If a Church body makes the mistake of thinking that as an office holder health and safety law, (in particular in this post ‘health) does not apply then they are wrong. Although the sections of the Health and Safety at Work Act 1974 (HSWA74)[iii] may not apply to office holders, section 3[iv] most certainly does, as it does for all people supporting churches week in and week out..

We must also take note of the provisions of the Management of Health and Safety Regulations (MHSAW)[v]. Under the MHSAW regulations an employer is duty bound to make a “…  suitable and sufficient assessment of —…

(b) the risks to the health and safety of persons not in his employment arising out of or in connection with the conduct by him of his undertaking, for the purpose of identifying the measures he needs to take to comply with the requirements and prohibitions imposed upon him by or under the relevant statutory provisions …

Any assessment such as is referred to in paragraph (1) or (2) shall be reviewed”[vi]

This section is not reliant upon employer-employee status; instead it requires that the employer (the Church) conducts risk assessments that are suitable in that they cover the risk they aim to deal with. And, sufficient in that are detailed enough in the circumstances.

If one takes into account the Health and Safety Executives information on its web site,[vii] then there should no doubt about the need for such an assessment; not just for the clergy, but for all of God’s children serving our churches.

[i] [2013] UKSC 29
[iii] HSAW74 (Ch.34) In particularly Section 2; General duties of employers to their employees.
[iv] HSAW74 Section 3. General duties of employers and self-employed to persons other than their employees.
[v] 1999 No. 3242.
[vi] MHSAW Regulation 3

Cite this article as: Fr. Jeffrey A.Leach.OSP, " Less Stress, a better ‘Service’. The need for suitable and sufficient Risk Assessment of stress.
" in Disabling Barriers to Church Blog,12th March 2017,

Tuesday, 7 March 2017

Taxi fees and refusal to carry disabled passengers

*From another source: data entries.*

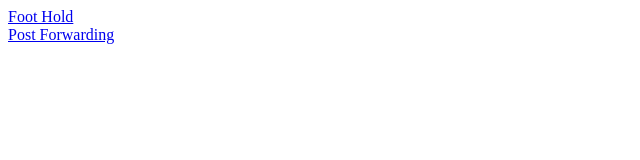
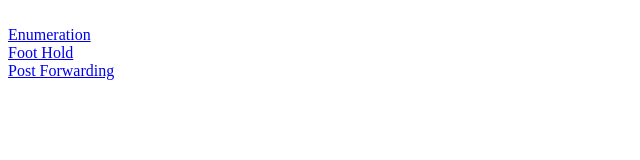
Before and after one commit to tedbot101/tedbot101.github.io, a plain HTML site: page index.html in a window 1280 px wide. Shown: the whole page, without its empty margins (0-640 px from the left). Drawn offline with Linux system fonts and the light colour scheme.

Commit message:
update index.html

```diff
--- a/index.html
+++ b/index.html
@@ -1,5 +1,7 @@
 <h1></h1>
+<br>
+<a href="techniques/enum.html">Enumeration</a>
+<br>
 <a href="techniques/after_foothold.html">Foot Hold</a>
 <br>
 <a href="techniques/port_forwarding.html">Post Forwarding</a>
-<br>
```
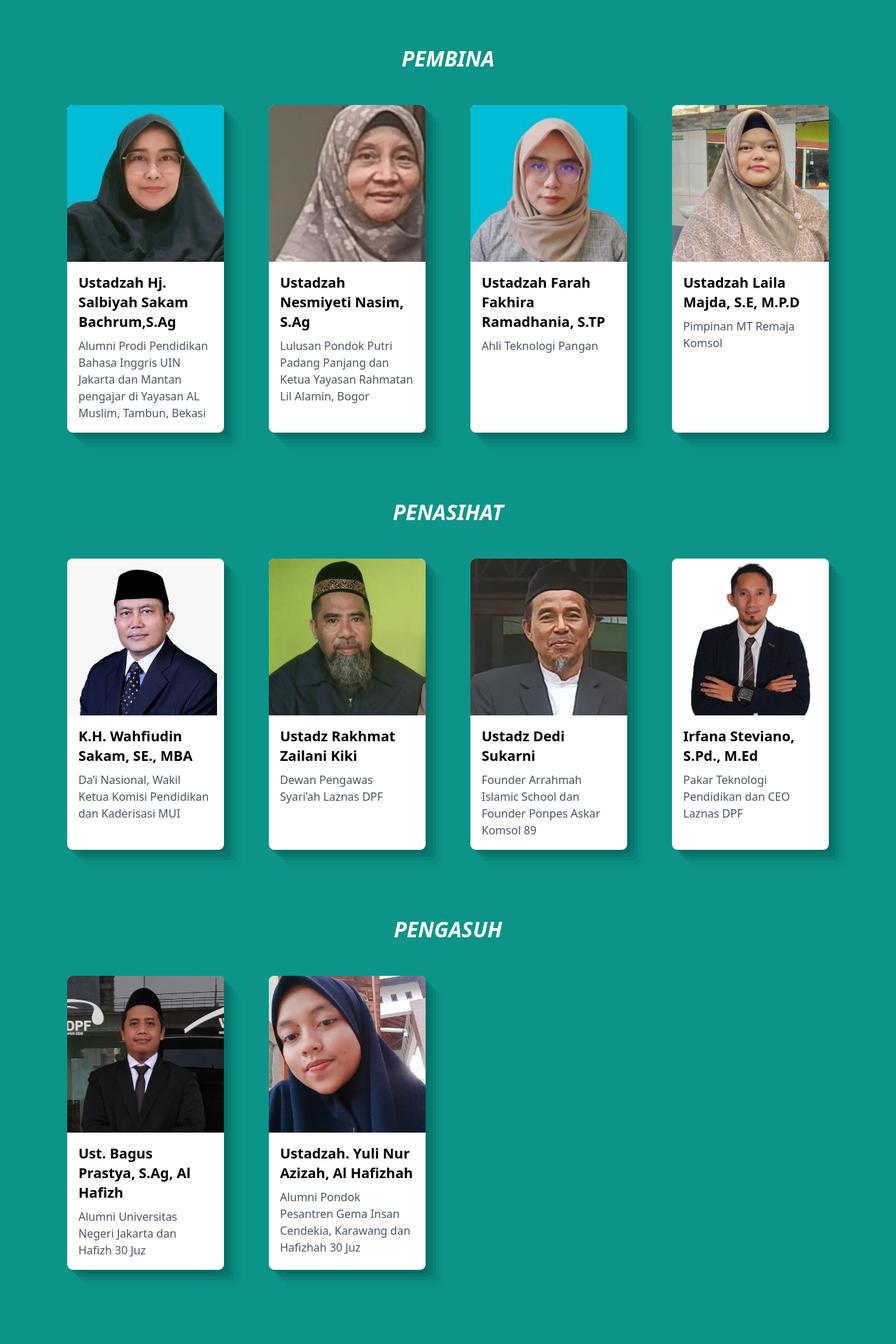
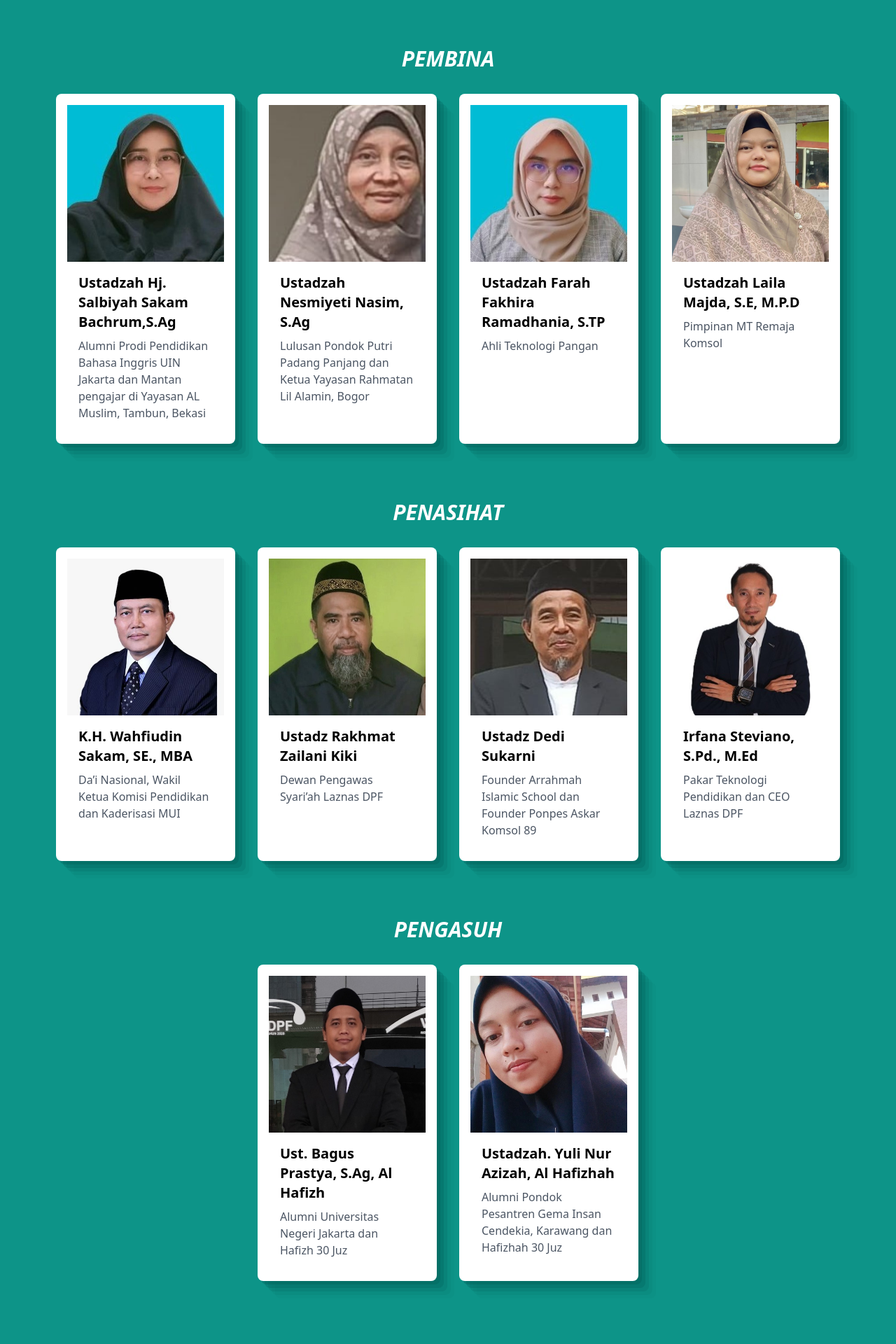
Before and after one commit to RafliEri/Ponpes-DPF, a React (Create React App) app: page /tentang in a window 1280 px wide. Shown: the part 1140-3060 px from the top of the page at 70% size. Built offline with nearby package versions, Linux system fonts and the light colour scheme.

Commit message:
repair team

```diff
--- a/src/components/TeamList.jsx
+++ b/src/components/TeamList.jsx
@@ -89,7 +89,7 @@ const TeamList = () => {
       >
         PEMBINA
       </motion.h1>
-      <div className="grid grid-cols-1 sm:grid-cols-4 md:grid-cols-4 gap-8">
+      <div className="flex flex-wrap justify-center gap-8">
         {teamPembina.map((member, index) => (
           <TeamMemberCard
             key={index}
@@ -108,7 +108,7 @@ const TeamList = () => {
       >
         PENASIHAT
       </motion.h1>
-      <div className="grid grid-cols-1 sm:grid-cols-2 md:grid-cols-4 gap-8">
+      <div className="flex flex-wrap justify-center gap-8">
         {teamPenasihat.map((member, index) => (
           <TeamMemberCard
             key={index}
@@ -127,7 +127,7 @@ const TeamList = () => {
       >
         PENGASUH
       </motion.h1>
-      <div className="grid grid-cols-1 sm:grid-cols-4 md:grid-cols-4 gap-8 mb-12 mx-auto">
+      <div className="flex flex-wrap justify-center gap-8 mb-12">
         {teamPengasuh.map((member, index) => (
           <TeamMemberCard
             key={index}
--- a/src/components/TeamMemberCard.jsx
+++ b/src/components/TeamMemberCard.jsx
@@ -13,7 +13,7 @@ const TeamMemberCard = ({ imgSrc, name, position }) => {
       animate="visible"
       variants={cardVariants}
       transition={{ duration: 0.6 }}
-      className="bg-white rounded-lg overflow-hidden m-4 shadow-[5px_5px_rgba(0,_98,_90,_0.4),_10px_10px_rgba(0,_98,_90,_0.3),_15px_15px_rgba(0,_98,_90,_0.2),_20px_20px_rgba(0,_98,_90,_0.1),_25px_25px_rgba(0,_98,_90,_0.05)]"
+      className="bg-white rounded-lg overflow-hidden p-4 w-full md:w-64 mb-4 md:mb-0 shadow-[5px_5px_rgba(0,_98,_90,_0.4),_10px_10px_rgba(0,_98,_90,_0.3),_15px_15px_rgba(0,_98,_90,_0.2),_20px_20px_rgba(0,_98,_90,_0.1),_25px_25px_rgba(0,_98,_90,_0.05)]"
     >
       <img src={imgSrc} alt={name} className="w-full h-56 object-cover" />
       <div className="p-4">
```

           This is not a post directly related to disability and inequality within churches, but rather one that will affect many people who attend church. Thus I have decided to post it for you to share with everyone in your parish who may find the information of use.

The media, as well as many blogs and Facebook instalments, have highlighted the problems disabled people face when wishing to access private hire vehicles. From the sixth of April (2017 next month) another part of the Equality Act 2010 is enabled.[i]

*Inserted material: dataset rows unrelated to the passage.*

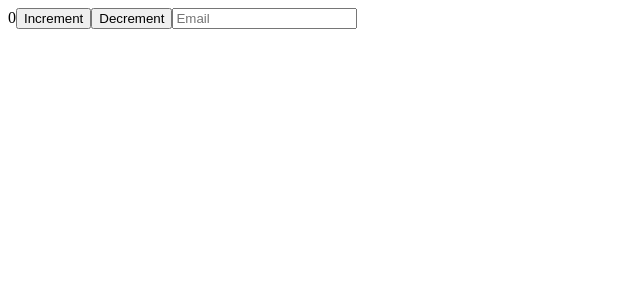
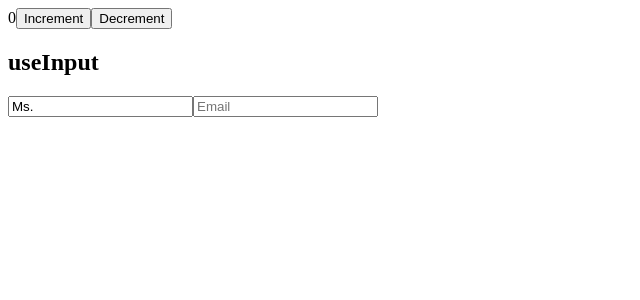
Before and after one commit to bluehy/react-hooks, a React (Create React App) app: page / in a window 1280 px wide. Shown: the top 300 px of the page, without its empty margins (0-640 px from the left). Built offline with nearby package versions, Linux system fonts and the light colour scheme.

Commit message:
useInput example

```diff
--- a/src/index.js
+++ b/src/index.js
@@ -29,11 +29,11 @@
 
 //++++++ use Hooks+++++++
 const App = () => {
-  // Hooks
+  // Hooks_useState
   const [count, setCount] = useState(0);
   const [email, setEmail] = useState("");
-
   // function
+  // arrow function
   const DecrementItem = () => setCount(count - 1);
 
   const updateEmail = e => {
@@ -41,14 +41,29 @@
     setEmail(value);
   }
 
+  // useInput
+  const useInput = (initialValue) => {
+    const [value, setValue] = useState(initialValue);
+    const onChange = (event) => {
+      console.log(event.target)
+    }
+    return { value, onChange };
+  }
+
+
   // return
+  const name = useInput("Ms.")
   return (
     <>
     {count}
     <button onClick={()=> setCount(count + 1)}>Increment</button>
     <button onClick={DecrementItem}>Decrement</button>
+
+    <h2> useInput </h2>
+    {/* <input placeholder="Name" value={name.value} onChange={name.onChange}/> */}
+    <input placeholder="Name" {...name}/>
+    {/* spread 연산자  */}
     <input placeholder="Email" value={email} onChange={updateEmail} />
-
     </>
   )
 }
```
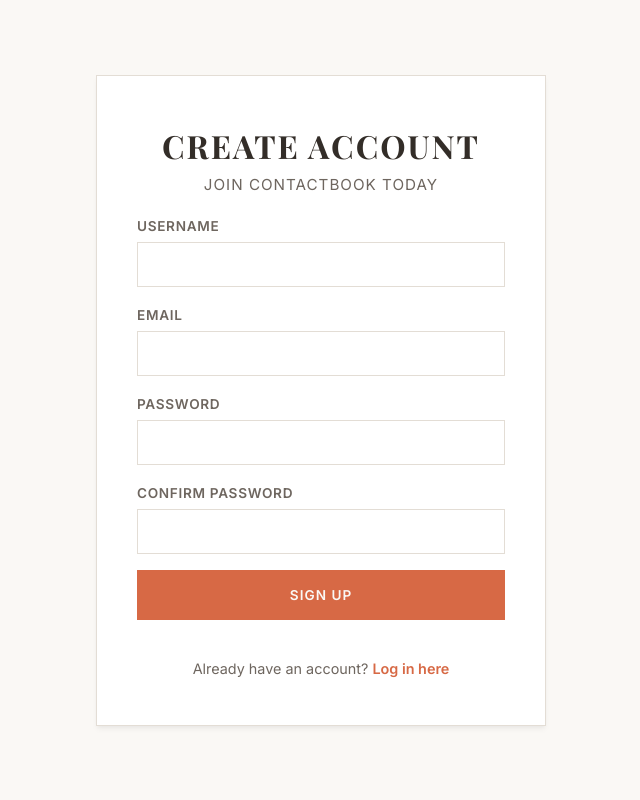
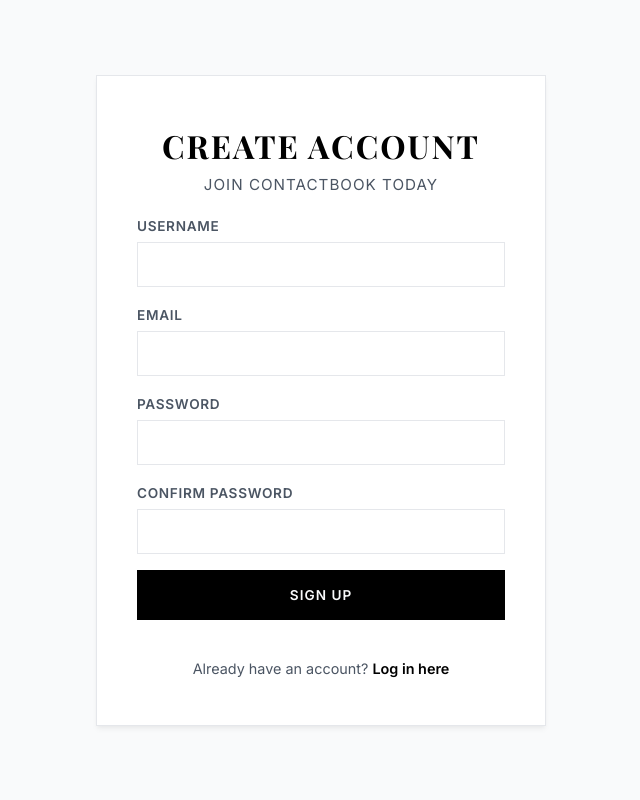
Before and after one commit to harshpatel1011/Django-ContactBook, a Django app: page /signup/ in a window 1280 px wide. Shown: the whole page, without its empty margins (319-959 px from the left). Run offline with Django 5.2, Linux system fonts and the light colour scheme.

Commit message:
Revise color palette for new theme

```diff
--- a/login/static/style.css
+++ b/login/static/style.css
@@ -1,20 +1,20 @@
 :root {
-    /* Color Palette - Claude Inspired Orange & White Theme */
-    --bg-main: #FAF8F5;      /* Warm off-white */
-    --bg-card: #FFFFFF;      /* Pure white for cards */
-    --bg-card-hover: #F2EFEA; /* Slightly darker warm tone for hover */
-    --border-color: #E3DDD5; /* Warm light gray borders */
-    --glass-border: rgba(0, 0, 0, 0.05);
+    /* Color Palette - Premium White & Black Theme */
+    --bg-main: #f9fafb;      /* very light gray for body */
+    --bg-card: #ffffff;      /* pure white for cards */
+    --bg-card-hover: #f3f4f6; /* slightly darker for hover */
+    --border-color: #e5e7eb; /* light gray borders */
+    --glass-border: rgba(0, 0, 0, 0.1);
 
-    --text-primary: #332D28; /* Deep warm gray/brown */
-    --text-secondary: #6E665F; /* Medium warm gray text */
-    --text-muted: #9C958F;   /* Muted warm gray text */
+    --text-primary: #000000; /* pure black text */
+    --text-secondary: #4b5563; /* medium gray text */
+    --text-muted: #6b7280;   /* muted gray text */
 
-    --primary: #D76945;      /* Claude orange */
-    --primary-hover: #C05938;/* Darker orange hover */
-    --secondary: #F2EFEA;    /* Light warm accents */
+    --primary: #000000;      /* black buttons/accents */
+    --primary-hover: #1f2937;/* dark gray hover */
+    --secondary: #f3f4f6;    /* light gray accents */
 
-    --success: #10b981;
+    --success: #10b981;      /* emerald-500 (keep some utility colors) */
     --warning: #f59e0b;
     --danger: #ef4444;
 
```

What the newly enacted law, qualifies within the Equality Act 2010, that not all Taxi’s and private hire vehicles must be able to carry a wheelchair user ‘in their wheelchair’.[ii] So the person requiring the use of a taxi must ensure that when phoning for one, that they make it clear that they need a cab that permits them to enter and exit whilst remaining in their chair.[iii]

For passengers who can get out of their chair and into the vehicle then the driver must secure the disabled persons chair, and any luggage for them.[iv] The legislation also says that the driver should; “give the passenger such mobility assistance as is reasonably required.” [v] How this sits next to the safety of the driver is confusing and unclear, especially if a driver is injured helping the person?

            The driver does not have to carry a second person in a wheelchair at the same time if the driver does not think it is safe. I will avoid boring you with the other safety details, but never the less anyone being transported must be safe.[vi]

            Finally a disabled person must not be charged more for their journey just because of their additional need.

Any breach of this legislation can lead to a fine of unto £1,000. for the driver[vii]

Cite this article as: Fr. Jeffrey A.Leach.OSP, " Taxi fees and refusal to carry disabled passengers" in Disabling Barriers to Church Blog, 7th March 2017,

[i] 2017 No. 107 The Equality Act 2010 (Commencement No. 12) Order 2017 which brings into force sections 165 and 167.
[ii] Ibid Section 167
[iii] Equality Act 2010 Section 165 (4)
[iv] Ibid 165 (5)(c)(d)
[v] Ibid 165 (4)(e)
[vi] Ibid 165 (5)
[vii] ibid 2010 s.165 (4)(b)